This website takes every reasonable precaution to protect our users’ information. When users submit sensitive information via the website, your information is protected using firewalls and other security technology. If you have any questions about the security at our website, you can send an email to

Correcting/Updating Personal Information

If a user’s personally identifiable information changes (such as postcode), or if a user no longer desires our service, we will endeavour to provide a way to correct, update or remove that user’s personal data provided to us. This can usually be done at the “Your Profile” page or by sending an email to

Notification of Changes

If we decide to change our Terms & Conditions or Privacy Policy, we will post those changes on our site so our users are always aware of what information we collect, how we use it, and under what circumstances, if any, we disclose it. If at any point we decide to use personally identifiable information in a manner different from that stated at the time it was collected, we will notify users by way of an email. Users will have a choice as to whether or not we use their information in this different manner.

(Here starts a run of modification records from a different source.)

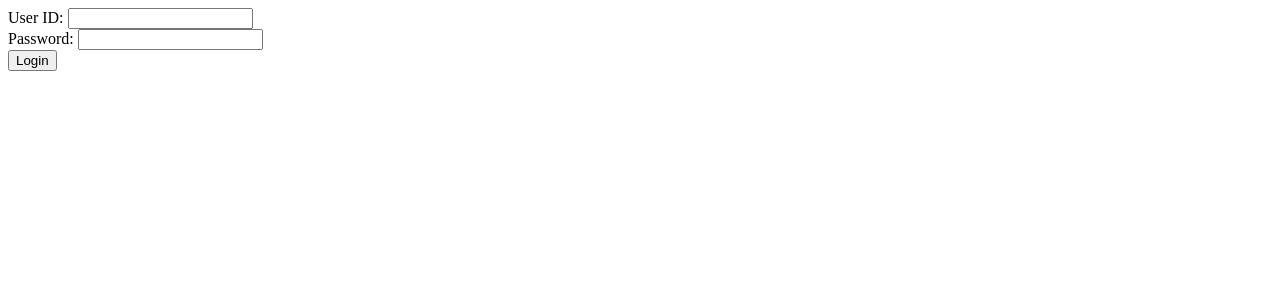
Repository: KoviAnusha/Typescript-files
Page: workspace-sts-3.9.9.RELEASE/Login/WebContent/index.html
These files come from the project's save history. The page is drawn as it stood at one moment and after the next save; the edit follows.
The browser window is 1280 px wide. The pictures show the whole page.

Above is the page before, as saved 2019-08-23 08:12:59.

After the next save:
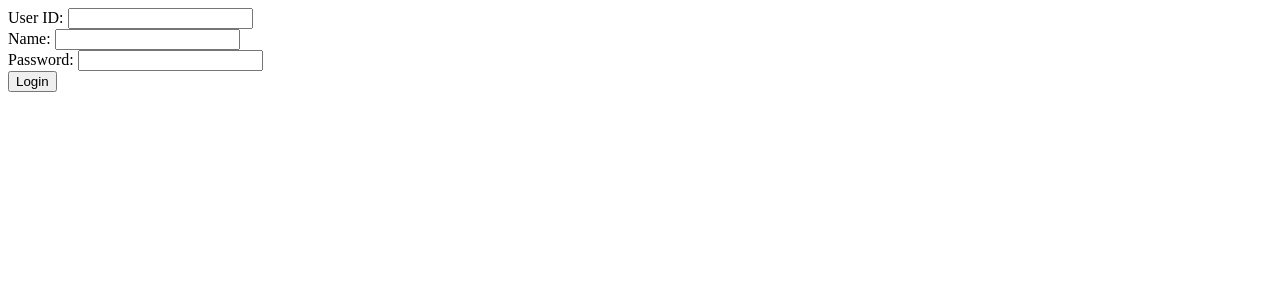
Saved 85 s later.
--- a/workspace-sts-3.9.9.RELEASE/Login/WebContent/index.html
+++ b/workspace-sts-3.9.9.RELEASE/Login/WebContent/index.html
@@ -8,6 +8,7 @@
 
 <form method="post" action="login">
 User ID: <input type="text" name="Userid"><br>
+Name: <input type="text" name="Name"><br>
 Password: <input type="password" name="password"><br>
 <button>Login</button>
 </form>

We will use information in accordance with the privacy policy under which the information was collected.

How to contact Mondaq

You can contact us with comments or queries at

If for some reason you believe Mondaq Ltd. has not adhered to these principles, please notify us by e-mail at and we will use commercially reasonable efforts to determine and correct the problem promptly.